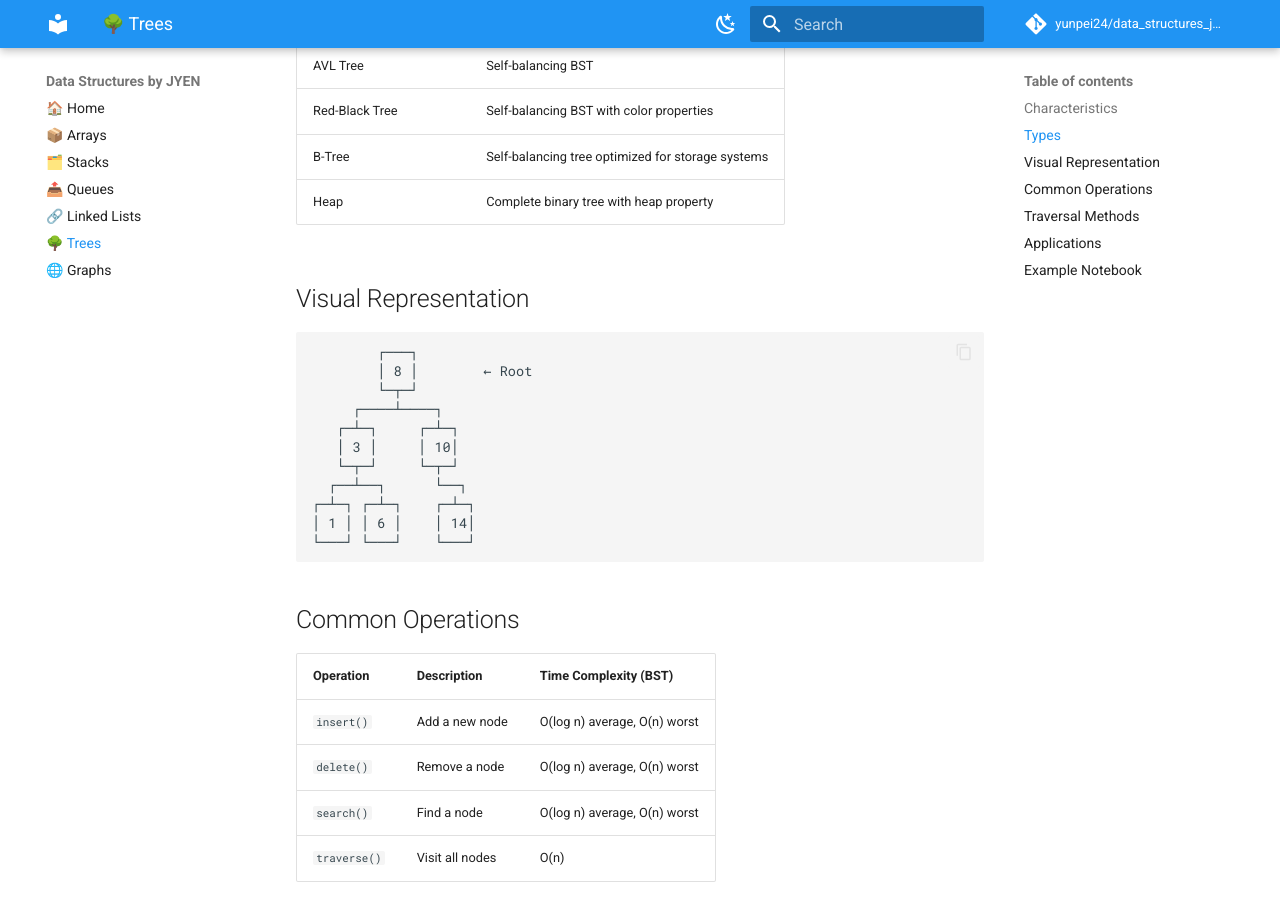
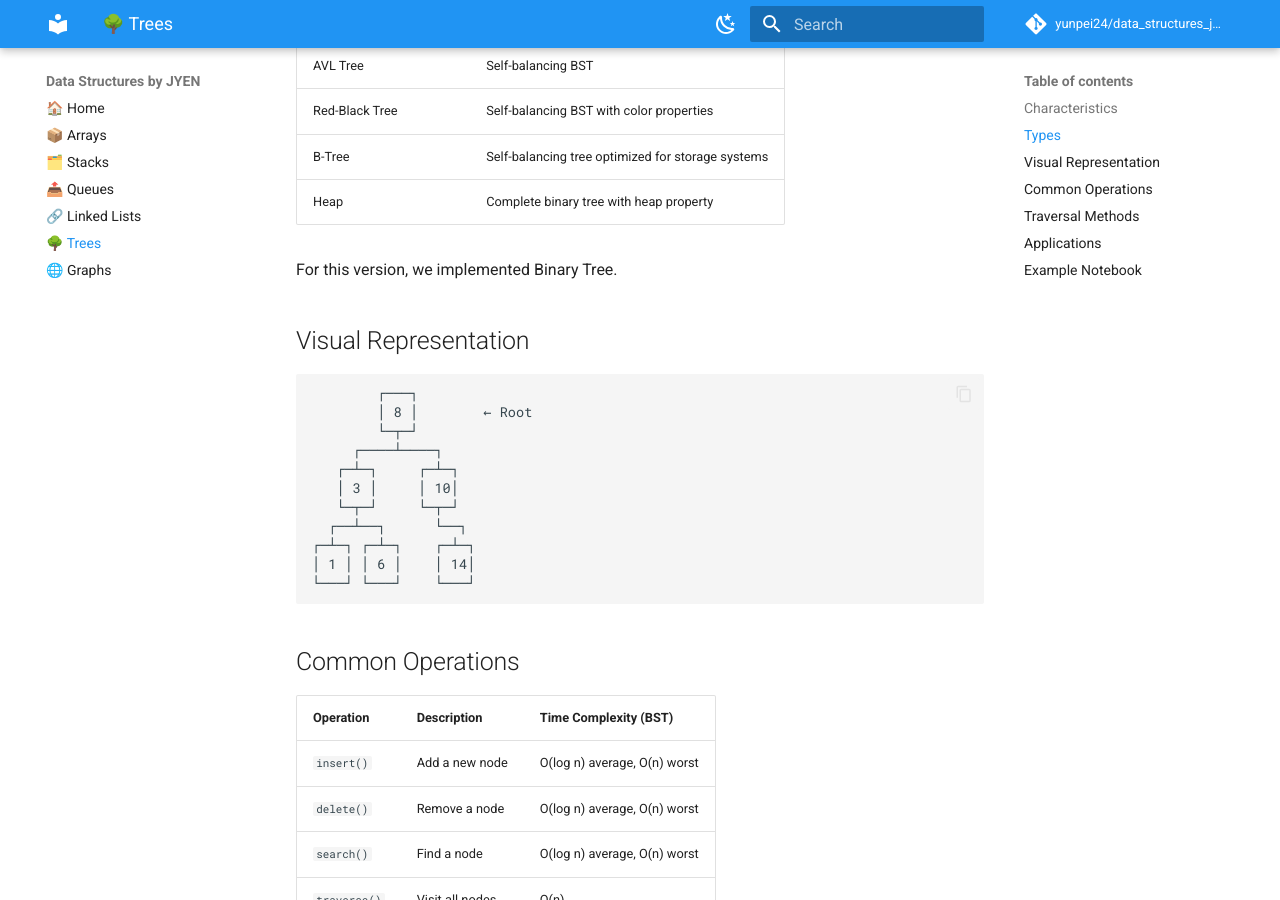
Before and after one commit to Yunpei24/data_structures_jyen, an MkDocs documentation site: the page built from docs/tree.md, in a window 1280 px wide and 900 px high, scrolled down 641 px. Built offline with MkDocs 1.6.1 and Material for MkDocs 9.7.7, drawn with Linux system fonts in a browser that asks for light colours; comment, search, counter and statistics services are not loaded.

Commit message:
tree.md updating

```diff
--- a/docs/tree.md
+++ b/docs/tree.md
@@ -20,6 +20,8 @@ A **tree** is a hierarchical data structure with nodes connected in parent-child
 | Red-Black Tree | Self-balancing BST with color properties |
 | B-Tree | Self-balancing tree optimized for storage systems |
 | Heap | Complete binary tree with heap property |
+
+For this version, we implemented Binary Tree.
 
 ## Visual Representation
 
```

What the task asks
Please copy the entries in full. Leave each image out.

Completed task
Before and after one commit to Yunpei24/data_structures_jyen, an MkDocs documentation site: the page built from docs/tree.md, in a window 1280 px wide and 900 px high, scrolled down 641 px. Built offline with MkDocs 1.6.1 and Material for MkDocs 9.7.7, drawn with Linux system fonts in a browser that asks for light colours; comment, search, counter and statistics services are not loaded.

Commit message:
tree.md updating

```diff
--- a/docs/tree.md
+++ b/docs/tree.md
@@ -20,6 +20,8 @@ A **tree** is a hierarchical data structure with nodes connected in parent-child
 | Red-Black Tree | Self-balancing BST with color properties |
 | B-Tree | Self-balancing tree optimized for storage systems |
 | Heap | Complete binary tree with heap property |
+
+For this version, we implemented Binary Tree.
 
 ## Visual Representation
 
```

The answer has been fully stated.